Staffordshire for hundreds of years, and some half a million are made
every week. Even Robbie Williams' dad is a fan, as Laura May McMullan
The humble Staffordshire oatcake is It doesn't sound like much of a
delicacy, but it all depends on what you fill them with. Two bacon
and cheese, please. Two sausage and cheese. You can put anything on the
new like. People in Stoke on Trent prefer cheese and bacon.
Well, now there's a group of oatcake lovers who are campaigning
to achieve a National Oatcake Day! Today in Hanley they seemed to be
going down a treat. It is not just an oatcake. You have got the
pottery, the football. Oatcakes bring people together. People on
mad over oatcakes. They will travel for them. It has been born and bred
into them. And with more than 10,000 supporters of the campaign
so far, it looks like they're hitting the spot. We love them
because they are from Staffordshire. If everybody knew about them, they
would be mass produced, and they wouldn't be very good. And there
are a few famous fans as well. I don't know why, but they don't sell
them in Beverly Hills in California! Well, of course we've
got pancake day, there's a Cornish pasty day in August, and there's a
national fish and chips day, which was started in May last year. So
why not make August 8th national oatcake day? I do actually think
the date needs thinking about a little more. Across the city, more
than half a million oatcakes are produced every week. Campaigners
believe there's definitely an appetite for the Potteries' best-
And why not? Cheese and bacon are the top ones! Now, as promised,
Shefali Oza's here with a look ahead to what the weather has in
store. Will the sun be shining for Not really.
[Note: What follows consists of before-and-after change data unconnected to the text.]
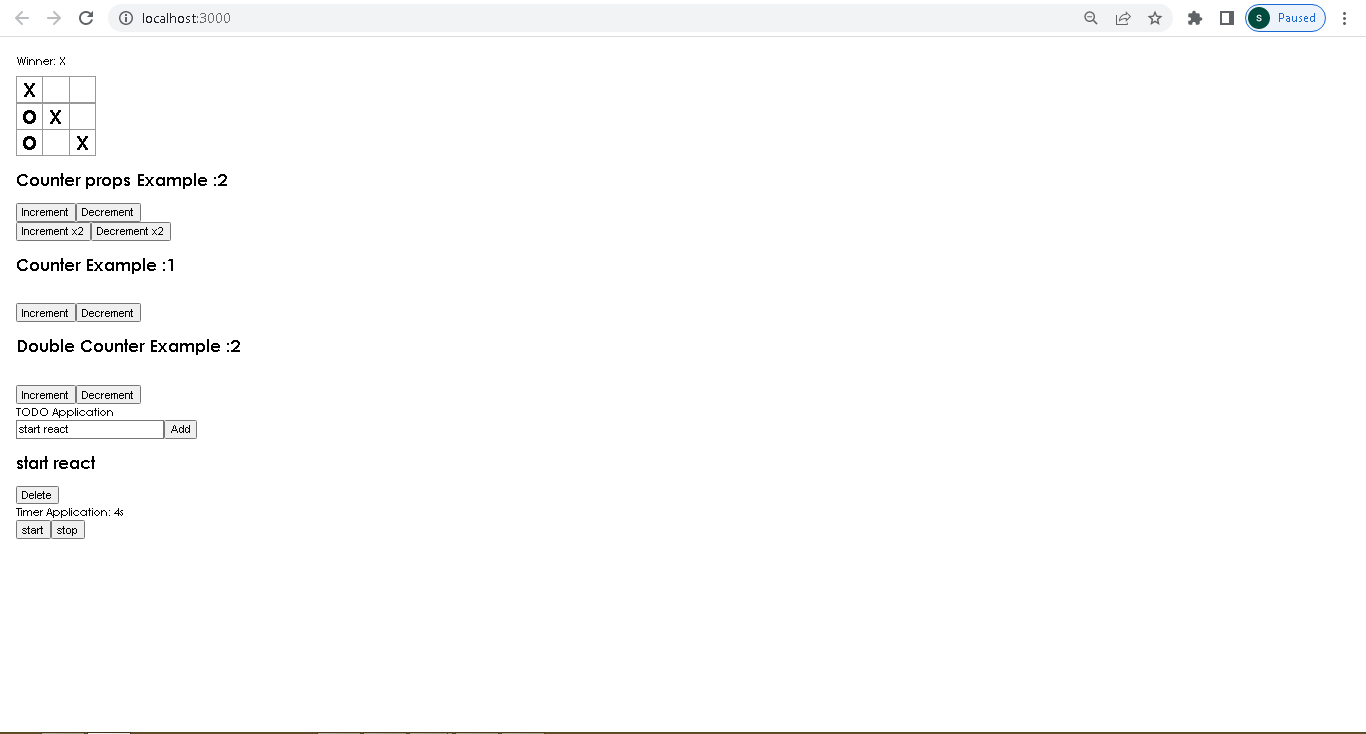
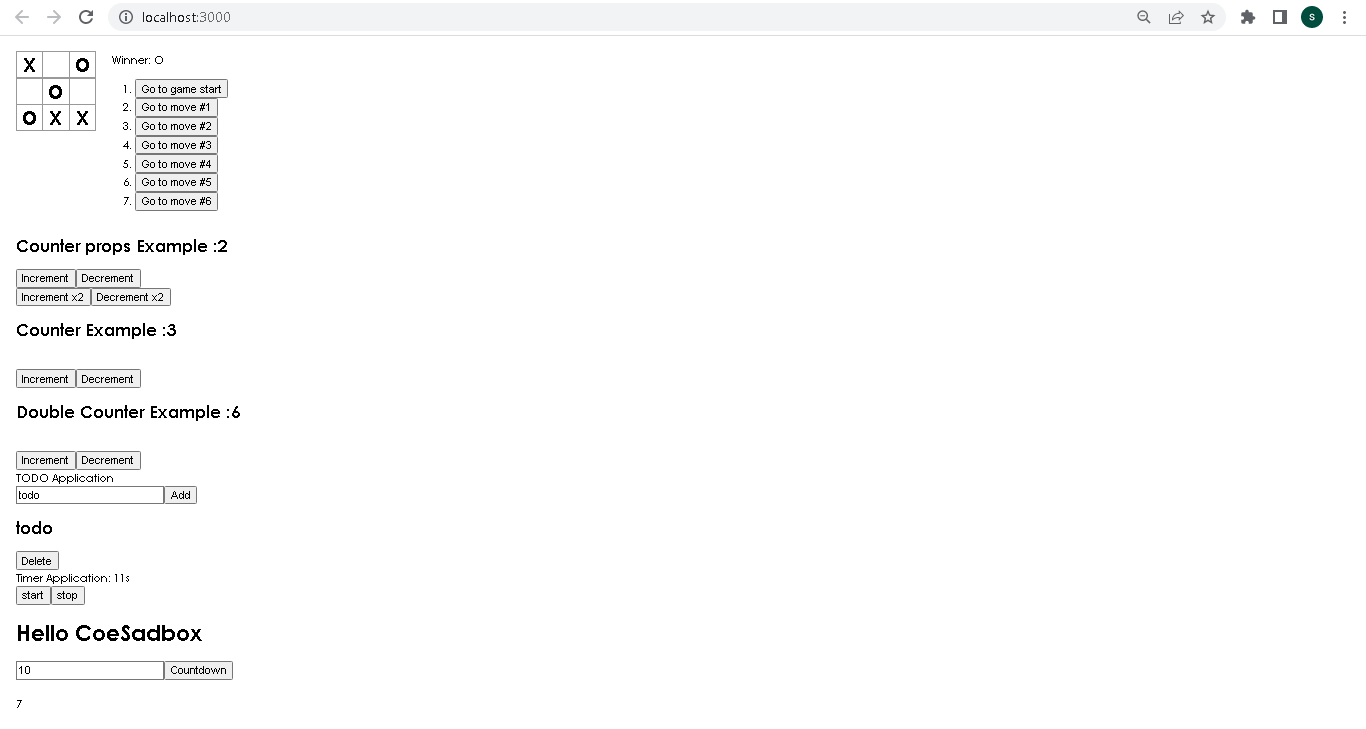
6th commit

diff --git a/README.md b/README.md
@@ -1,4 +1,4 @@
 ![](Capture.PNG)
 
 This is collections of small react application, which covers tic tac toe,
-counter,Timer,Todo which uses useState,useRef,useEffect,components
+counter,Timer,Todo,ReverseCounter which uses useState,useRef,useEffect,components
Let's just cut to the
chase and look at what is going on for the beginning of the cricket.
We don't go into the weekend on this table, but you can see it
isn't looking promising for the start of the test. This is what is
going on on the pressure chart. We have this ridge of high pressure
from tomorrow, but then this rain starts to push in. It is a classic
wishbone formation, two fronts a hinged at the top. Wind it will
start to increase as those isobars squeeze together. Temperatures
today were under par for the time of year. He would normally expect
23-24 Celsius, but we only reached 18 today. It will become cooler
overnight. We could see a trickle of showers coming in through parts
of Shropshire, but otherwise it is dry tonight. Temperatures could
fall as low as five Celsius., otherwise tens and elevens. We
maintain that a little flicker showers through the north-west
going into tomorrow. For the rest of us, it is dry, but we will see
the cloud infilling from the north- west. Temperatures again, 18 or 19
Celsius, but coupled with a brisk wind. For the rest of the week, it
A look at tonight's main headlines: More violence on the streets of